## INSTRUCTIONS TO FOLLOW
With the pictures left out, output the records below exactly.

** RECORD SET follows **

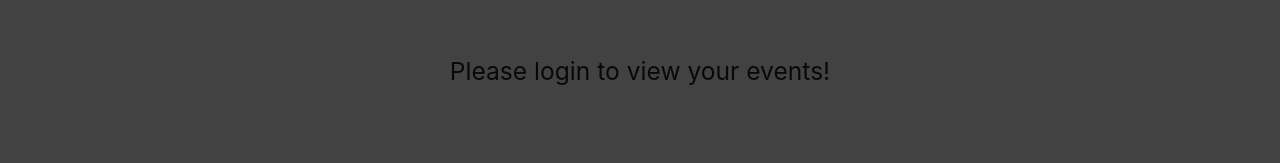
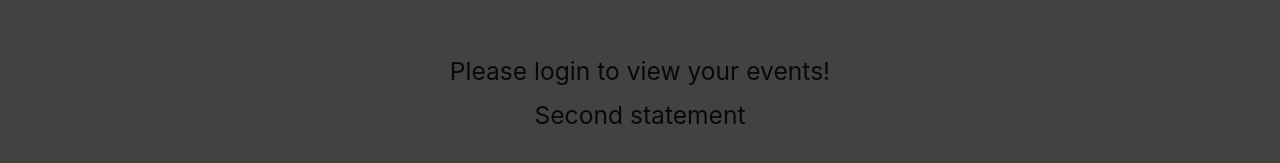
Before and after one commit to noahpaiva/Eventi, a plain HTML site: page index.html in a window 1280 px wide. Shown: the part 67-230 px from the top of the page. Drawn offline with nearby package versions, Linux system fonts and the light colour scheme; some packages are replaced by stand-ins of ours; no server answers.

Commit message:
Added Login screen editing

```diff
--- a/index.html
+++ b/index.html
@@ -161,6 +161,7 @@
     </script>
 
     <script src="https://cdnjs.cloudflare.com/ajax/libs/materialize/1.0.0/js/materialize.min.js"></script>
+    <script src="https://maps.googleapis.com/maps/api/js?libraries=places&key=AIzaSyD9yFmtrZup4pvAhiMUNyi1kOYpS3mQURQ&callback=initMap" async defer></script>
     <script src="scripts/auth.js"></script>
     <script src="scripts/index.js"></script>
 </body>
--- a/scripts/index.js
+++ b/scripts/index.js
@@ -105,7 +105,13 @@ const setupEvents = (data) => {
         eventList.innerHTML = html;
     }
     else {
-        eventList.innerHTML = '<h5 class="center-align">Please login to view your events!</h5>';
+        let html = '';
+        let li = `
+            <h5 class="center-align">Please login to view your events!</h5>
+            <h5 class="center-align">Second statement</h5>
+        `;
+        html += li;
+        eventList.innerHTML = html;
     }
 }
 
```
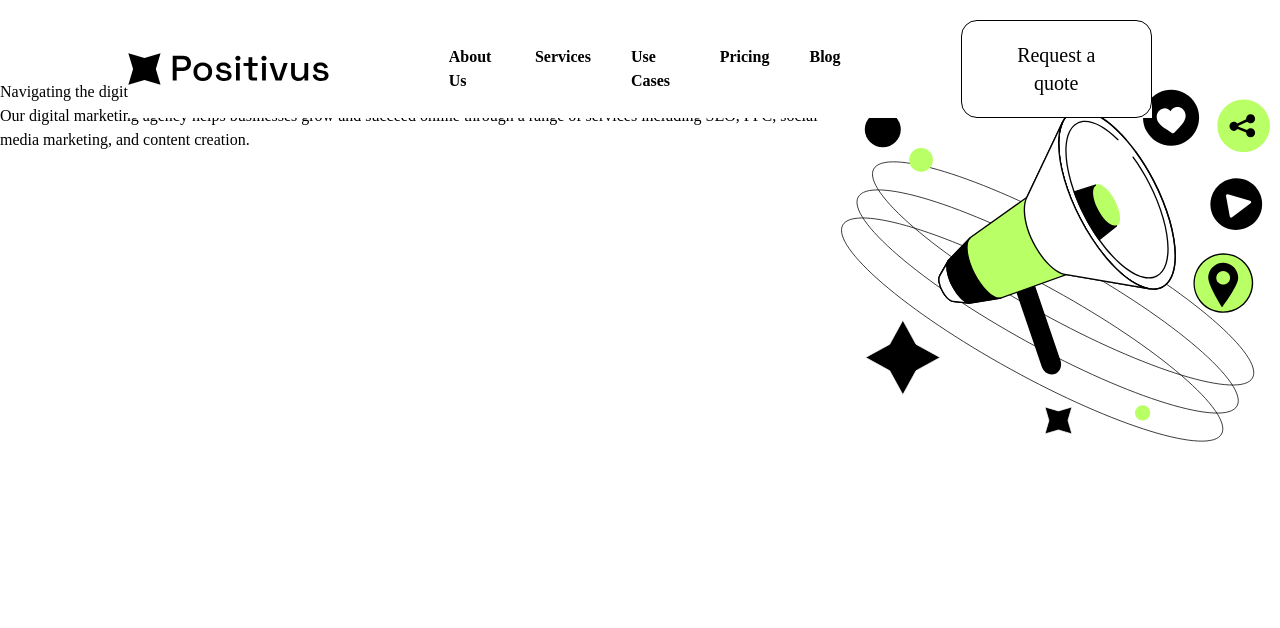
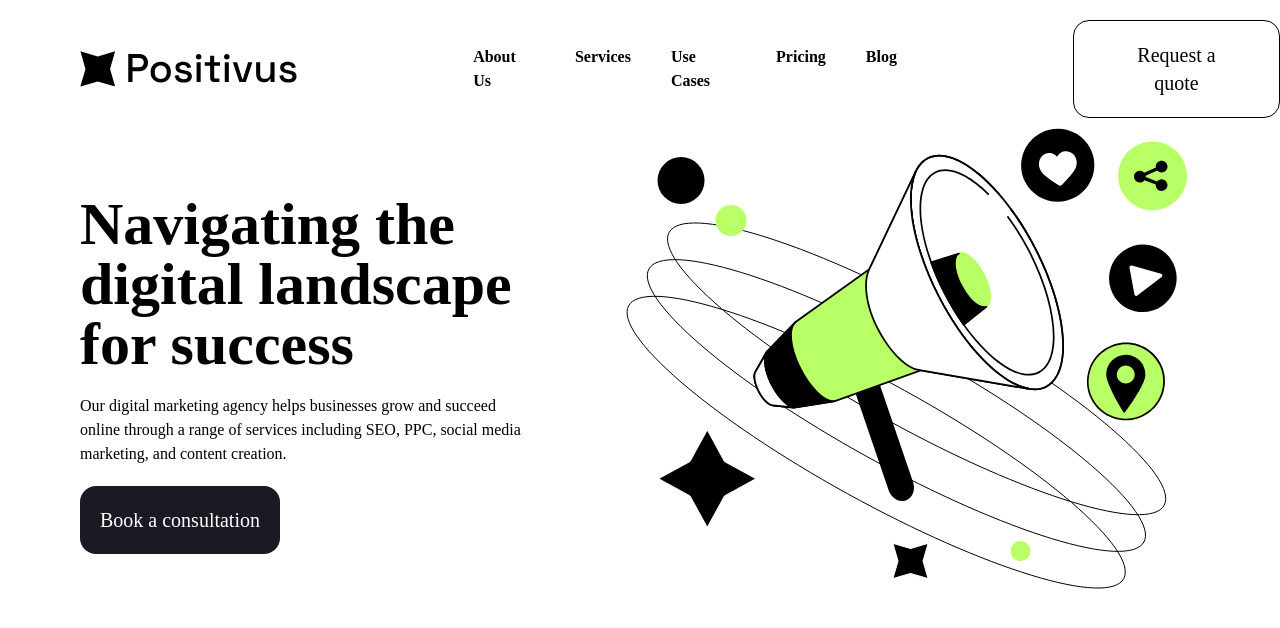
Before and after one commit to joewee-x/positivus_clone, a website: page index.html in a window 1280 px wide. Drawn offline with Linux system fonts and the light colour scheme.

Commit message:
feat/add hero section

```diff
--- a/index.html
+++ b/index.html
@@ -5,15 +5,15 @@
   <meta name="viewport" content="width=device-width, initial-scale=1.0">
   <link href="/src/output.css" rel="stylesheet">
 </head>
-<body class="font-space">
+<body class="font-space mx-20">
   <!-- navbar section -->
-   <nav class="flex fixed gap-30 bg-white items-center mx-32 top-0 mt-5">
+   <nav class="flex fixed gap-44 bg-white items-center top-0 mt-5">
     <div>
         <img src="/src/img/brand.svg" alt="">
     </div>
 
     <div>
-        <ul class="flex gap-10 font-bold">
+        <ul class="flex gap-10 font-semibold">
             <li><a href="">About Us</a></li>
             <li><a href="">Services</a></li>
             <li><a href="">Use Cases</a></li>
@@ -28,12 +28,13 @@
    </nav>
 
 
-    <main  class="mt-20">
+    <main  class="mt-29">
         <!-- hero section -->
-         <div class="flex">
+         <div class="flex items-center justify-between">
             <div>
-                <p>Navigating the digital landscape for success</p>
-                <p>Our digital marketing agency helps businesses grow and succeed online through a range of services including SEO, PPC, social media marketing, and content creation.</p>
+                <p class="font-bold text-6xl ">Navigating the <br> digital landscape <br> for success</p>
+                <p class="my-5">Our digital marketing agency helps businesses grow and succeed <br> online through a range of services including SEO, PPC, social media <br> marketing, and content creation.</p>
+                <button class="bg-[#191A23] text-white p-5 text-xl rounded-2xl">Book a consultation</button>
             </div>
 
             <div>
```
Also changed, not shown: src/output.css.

** End of RECORD SET **

## RESULT
Before and after one commit to noahpaiva/Eventi, a plain HTML site: page index.html in a window 1280 px wide. Shown: the part 67-230 px from the top of the page. Drawn offline with nearby package versions, Linux system fonts and the light colour scheme; some packages are replaced by stand-ins of ours; no server answers.

Commit message:
Added Login screen editing

```diff
--- a/index.html
+++ b/index.html
@@ -161,6 +161,7 @@
     </script>
 
     <script src="https://cdnjs.cloudflare.com/ajax/libs/materialize/1.0.0/js/materialize.min.js"></script>
+    <script src="https://maps.googleapis.com/maps/api/js?libraries=places&key=AIzaSyD9yFmtrZup4pvAhiMUNyi1kOYpS3mQURQ&callback=initMap" async defer></script>
     <script src="scripts/auth.js"></script>
     <script src="scripts/index.js"></script>
 </body>
--- a/scripts/index.js
+++ b/scripts/index.js
@@ -105,7 +105,13 @@ const setupEvents = (data) => {
         eventList.innerHTML = html;
     }
     else {
-        eventList.innerHTML = '<h5 class="center-align">Please login to view your events!</h5>';
+        let html = '';
+        let li = `
+            <h5 class="center-align">Please login to view your events!</h5>
+            <h5 class="center-align">Second statement</h5>
+        `;
+        html += li;
+        eventList.innerHTML = html;
     }
 }
 
```
Before and after one commit to joewee-x/positivus_clone, a website: page index.html in a window 1280 px wide. Drawn offline with Linux system fonts and the light colour scheme.

Commit message:
feat/add hero section

```diff
--- a/index.html
+++ b/index.html
@@ -5,15 +5,15 @@
   <meta name="viewport" content="width=device-width, initial-scale=1.0">
   <link href="/src/output.css" rel="stylesheet">
 </head>
-<body class="font-space">
+<body class="font-space mx-20">
   <!-- navbar section -->
-   <nav class="flex fixed gap-30 bg-white items-center mx-32 top-0 mt-5">
+   <nav class="flex fixed gap-44 bg-white items-center top-0 mt-5">
     <div>
         <img src="/src/img/brand.svg" alt="">
     </div>
 
     <div>
-        <ul class="flex gap-10 font-bold">
+        <ul class="flex gap-10 font-semibold">
             <li><a href="">About Us</a></li>
             <li><a href="">Services</a></li>
             <li><a href="">Use Cases</a></li>
@@ -28,12 +28,13 @@
    </nav>
 
 
-    <main  class="mt-20">
+    <main  class="mt-29">
         <!-- hero section -->
-         <div class="flex">
+         <div class="flex items-center justify-between">
             <div>
-                <p>Navigating the digital landscape for success</p>
-                <p>Our digital marketing agency helps businesses grow and succeed online through a range of services including SEO, PPC, social media marketing, and content creation.</p>
+                <p class="font-bold text-6xl ">Navigating the <br> digital landscape <br> for success</p>
+                <p class="my-5">Our digital marketing agency helps businesses grow and succeed <br> online through a range of services including SEO, PPC, social media <br> marketing, and content creation.</p>
+                <button class="bg-[#191A23] text-white p-5 text-xl rounded-2xl">Book a consultation</button>
             </div>
 
             <div>
```
Also changed, not shown: src/output.css.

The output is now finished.